Tomorrowworld Teams with Bellhops to Help Campers Get Their Gear from the Car to Dreamville

Imagine 40,000 people lugging tents, sleeping bags, coolers filled with ice-cold drinks, food, alcohol, and clothing on an endurance-testing journey across flat grasslands from their cars to a campsite.

For Tomorrowworld veterans everywhere, this trek is not imaginary. It's real. Tomorrowworld vets call it the trail of tears.

(The trail of tears to Dreamville [shown below] just got a lot less tearful thanks to BellHops. Images courtesy Tomorrowworld and BellHops.)
Mention the trail of tears to anyone who has attended Tomorrowworld in the past, and you'll hear stories that will make your feet hurt and your bones ache.

This year, however, those stories may change.

Tomorrowwworld is teaming up with a company called Bellhops to help ease the pain and dry the wet eyes of those who survived the trail of tears.

Bellhops is a firm founded in 2013. They got their start in Auburn, Alabama. They are in more than 100 cities across the United States providing moving and lifting assistance to people in need. Atlanta is one of their top markets.

"Bellhops is the new way to move," Austin, Texas City Director Zach Toth said. "We're like the Uber of moving. We're on demand and tech based. We connect college students with people who just need a couple guys to move a few things."

Normally Bellhops charges $40 an hour for their services. But for the People of Tomorrowworld, Bellhops is providing their services absolutely free.

Bellhops will load campers' gear into carts, carry it into the campsite, and help campers set up just like a bellhop would at a hotel.

Zach Toth tells Georgia Unfiltered that Bellhops is providing fifty guys to assist Tomorrowworld festival-goers in moving their gear from car to campground. Four stations will be set up; two in each parking lot, and two at each entrance to Dreamville camping.

"We’re going to be there to take that stress away," Toth said. "Ask any festival staff to point out Bellhops.

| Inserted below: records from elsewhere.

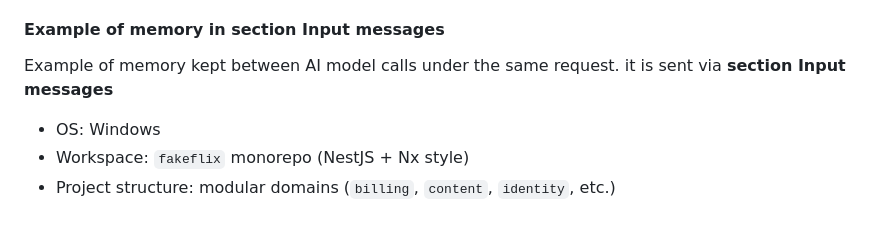
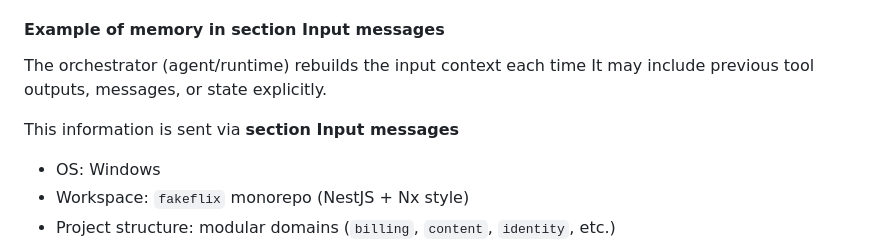
Before and after one commit to RobertoFreireDev/AI-First-Dev, a Markdown page: README.md, the part around the change. GitHub-like rendering; folded sections open; blank space fills up the shorter version.

Commit message:
update memory

```diff
--- a/README.md
+++ b/README.md
@@ -124,7 +124,10 @@ From this point, the process becomes a loop: the VS Code agent and AI model repe
 
 #### Example of memory in section Input messages
 
-Example of memory kept between AI model calls under the same request. it is sent via **section Input messages**
+The orchestrator (agent/runtime) rebuilds the input context each time
+It may include previous tool outputs, messages, or state explicitly.
+
+This information is sent via **section Input messages**
 
 * OS: Windows
 * Workspace: `fakeflix` monorepo (NestJS + Nx style)
```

We will be wearing green outfits for easy identification."

Toth says he hopes Bellhops catches on at other music festivals, where camping next to your car isn't allowed.